.: The last miracle he thought worthy to mention had to do with some old lady who allegedly lives on nothing but the wafer used in the Eucharist. I pointed out that there are those who can one-up that claim, and his youthful skepticism returned! I also offered a simple test for the old lady’s claim: ipecac. We would expect the stomach of someone who lives on only a meager wafer to hold nothing more substantial than acid and mucus. A single kernel of corn would give the game away. Unfortunately for him, the test is one-way: nothing but mucus and acid could simply mean she hadn’t eaten anything that day, not that she eats nothing else ever.

.: Mr. Miracle demurred. “What could be more simple than just watching her?” Indeed. What could be more simple than maintaining constant surveillance of an elderly woman for weeks on end, never letting her out of your sights for a moment, recording her presence on camera and having others review the hours and hours of footage? He’s right: one sip of ipecac is too complicated.

.: He wants it both ways: he wants the real-world validity miracles offer, but he immediately rejects the use of any real-world methods of verification. What gets me is that he shouldn’t be afraid of such investigations, because when push comes to shove he always has an ace card up his sleeve: Satan.

.: Satan, I’ve learned, is the Great Unfalsifier. So the lady took some ipecac and barfed up tuna salad? Satan put it there. He’s capable of miracles too, I was told. And as near as I can tell, his role is to render all religious claims unfalsifiable. Can’t see God’s presence in the picture? Satan’s messing with your grace. You can see God’s presence in the picture? Congratulations, you’ve bested Satan!

.: I’m sure some thoughtful Catholic reading this will correct me and tell me that’s not how Satan really acts, according to church doctrine. Thing is, I’m not the one who needs to be told that. This wackaloon is the one claiming to be an adherent to doctrine. But there are more simple Catholics than there are thoughtful Catholics (his words, not mine, so spare me the griping), and for them miracles and cartoonish visions of Satan are more important than philosophy and reason. Unfortunately, the childish superstitions this man holds are unlikely to be repudiated from behind the pulpit any time soon, and until they are I am free and right to criticize any religion that tolerates them.

.: Damn shame, too, because the house was a pretty nice place. Decent sized room, serviceable kitchen, and nice location, plus the cheapest rent I could find. Of course, overnight visitors were forbidden — he does not abide fornication in his residence. (This kind of moral steadfastness did not preclude him from describing the balcony as “a nice place to look at all the cute girls passing by.”) He described a previous female tenant in more than flattering terms but was quick to point out that he doesn’t take in tenants to date them. “Phew,” I said, placing my hand on my chest, “I sure am relieved.” He squirmed a little and said, in all seriousness, “No, I don’t do that kind of thing.”

.: We said our goodbyes and I left. I never told him what I really thought. In fact, I told him quite a few things that I didn’t think. I’m a little ashamed of that, too. I wish I were more open about my beliefs, if not for integrity’s sake then for pragmatism’s:
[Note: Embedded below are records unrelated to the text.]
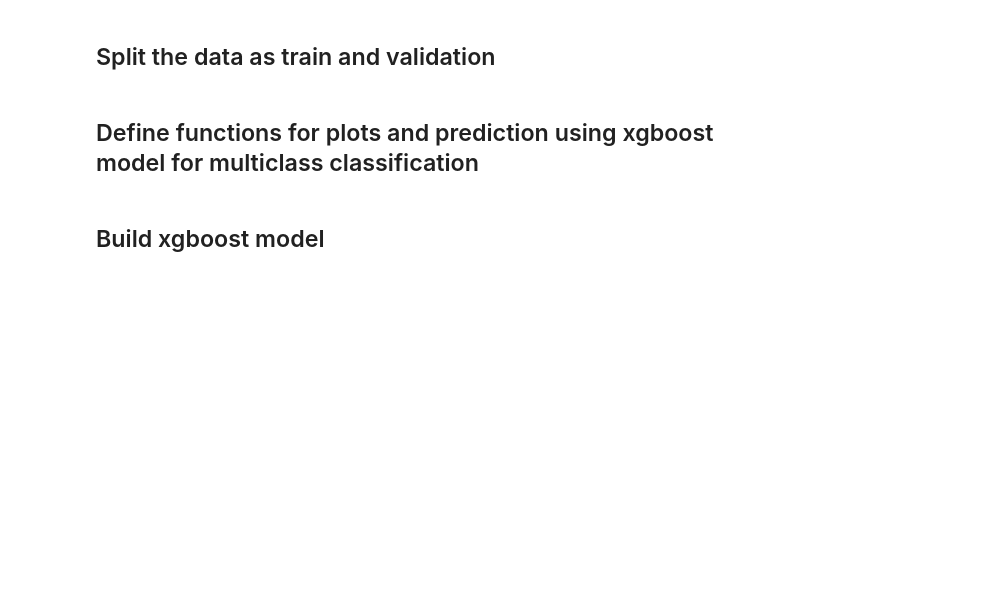
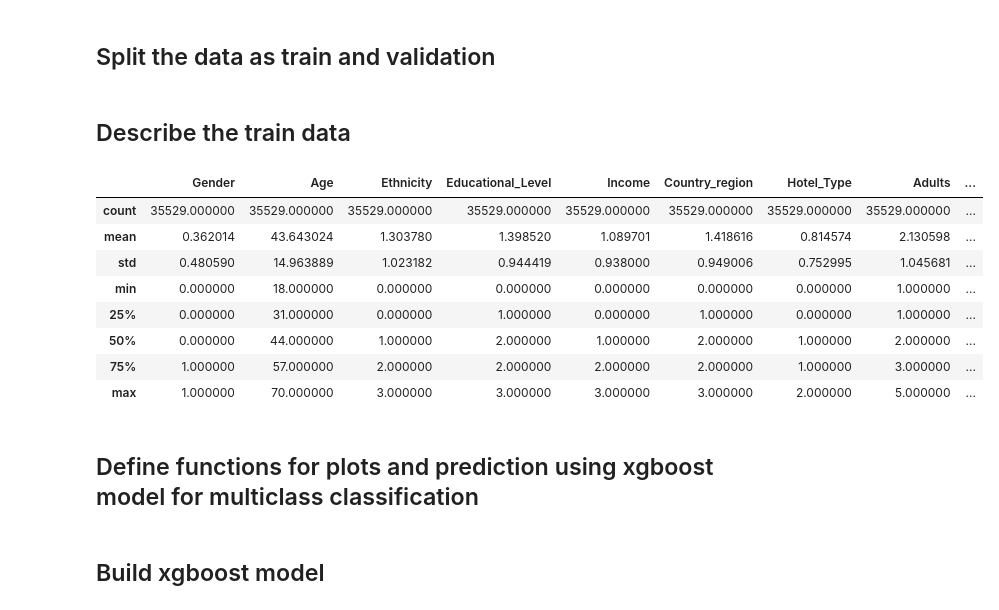
Before and after one commit to shankeerthans/hotel-reservation-status-predictor, a Jupyter notebook: Day - 2/ds2156-Day-2.ipynb, the cells around one changed output. Saved outputs shown, nothing was run; the diff lists cells and outputs as text; code cells hidden in the pictures; blank space fills up the shorter version.

```diff
--- a/Day - 2/ds2156-Day-2.ipynb
+++ b/Day - 2/ds2156-Day-2.ipynb
@@ -88,6 +88,20 @@ from sklearn.model_selection import train_test_split
 from sklearn.metrics import f1_score
 
 train, validation, label_t, label_v = train_test_split( data, label_d, test_size = 0.38,random_state=100)
+# %% [markdown]
+## Describe the train data
+# %%
+train.describe()
+# %% [output]
+|  | Gender | Age | Ethnicity | Educational_Level | Income | Country_region | Hotel_Type | Adults | ... |
+| count | 35529.000000 | 35529.000000 | 35529.000000 | 35529.000000 | 35529.000000 | 35529.000000 | 35529.000000 | 35529.000000 | ... |
+| mean | 0.362014 | 43.643024 | 1.303780 | 1.398520 | 1.089701 | 1.418616 | 0.814574 | 2.130598 | ... |
+| std | 0.480590 | 14.963889 | 1.023182 | 0.944419 | 0.938000 | 0.949006 | 0.752995 | 1.045681 | ... |
+| min | 0.000000 | 18.000000 | 0.000000 | 0.000000 | 0.000000 | 0.000000 | 0.000000 | 1.000000 | ... |
+| 25% | 0.000000 | 31.000000 | 0.000000 | 1.000000 | 0.000000 | 1.000000 | 0.000000 | 1.000000 | ... |
+| 50% | 0.000000 | 44.000000 | 1.000000 | 2.000000 | 1.000000 | 2.000000 | 1.000000 | 2.000000 | ... |
+| 75% | 1.000000 | 57.000000 | 2.000000 | 2.000000 | 2.000000 | 2.000000 | 1.000000 | 3.000000 | ... |
+| max | 1.000000 | 70.000000 | 3.000000 | 3.000000 | 3.000000 | 3.000000 | 2.000000 | 5.000000 | ... |
 # %% [markdown]
 ## Define functions for plots and prediction using xgboost model for multiclass classification
 # %%
```
Also changed, not shown: parts of 1 cell of this notebook.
“I’m a very religious person. I probably should’ve told you that on the phone.”

“That’s nice. I’m not a religious person.”

“Oh. On your way, then. No need to talk to you for three hours.”

“Very good. See you never.”

[Exit]

.: There is one redeeming aspect to this story: on the way back to my motel room I hailed a taxi cab. Before driving off, the driver had a short conversation with a fellow cabbie. Apparently somebody had committed suicide by throwing themselves on the train tracks, and this had caused several delays and considerable loss of business for the taxis by the station. The friend said something about this being a reason why people should go to church:

“That’s what happens when you don’t believe in God — you commit suicide.”

My cabbie vehemently agreed:

“People who don’t believe in God are fucked up.”

.: I sat the whole ride in silence. When we finally arrived, I reached for my money and said, “You know, concerning that conversation you had with your friend, I just wanted to say that I don’t believe in God and I love my life. Here’s your fare.”

.: He paused for a second, genuinely, I believe, bemused. “You don’t believe in God?” he asked incredulously.

“I don’t,” I said, gently closing the door and walking away.

About The Author

Comments

30 Responses to “Miracle House”

  1. Newscat says:

    Thank you for your moving personal testimony.

    I know that I enjoyed reading your entertaining memory of that fateful night a great deal more than you endured what must have seemed an eternity.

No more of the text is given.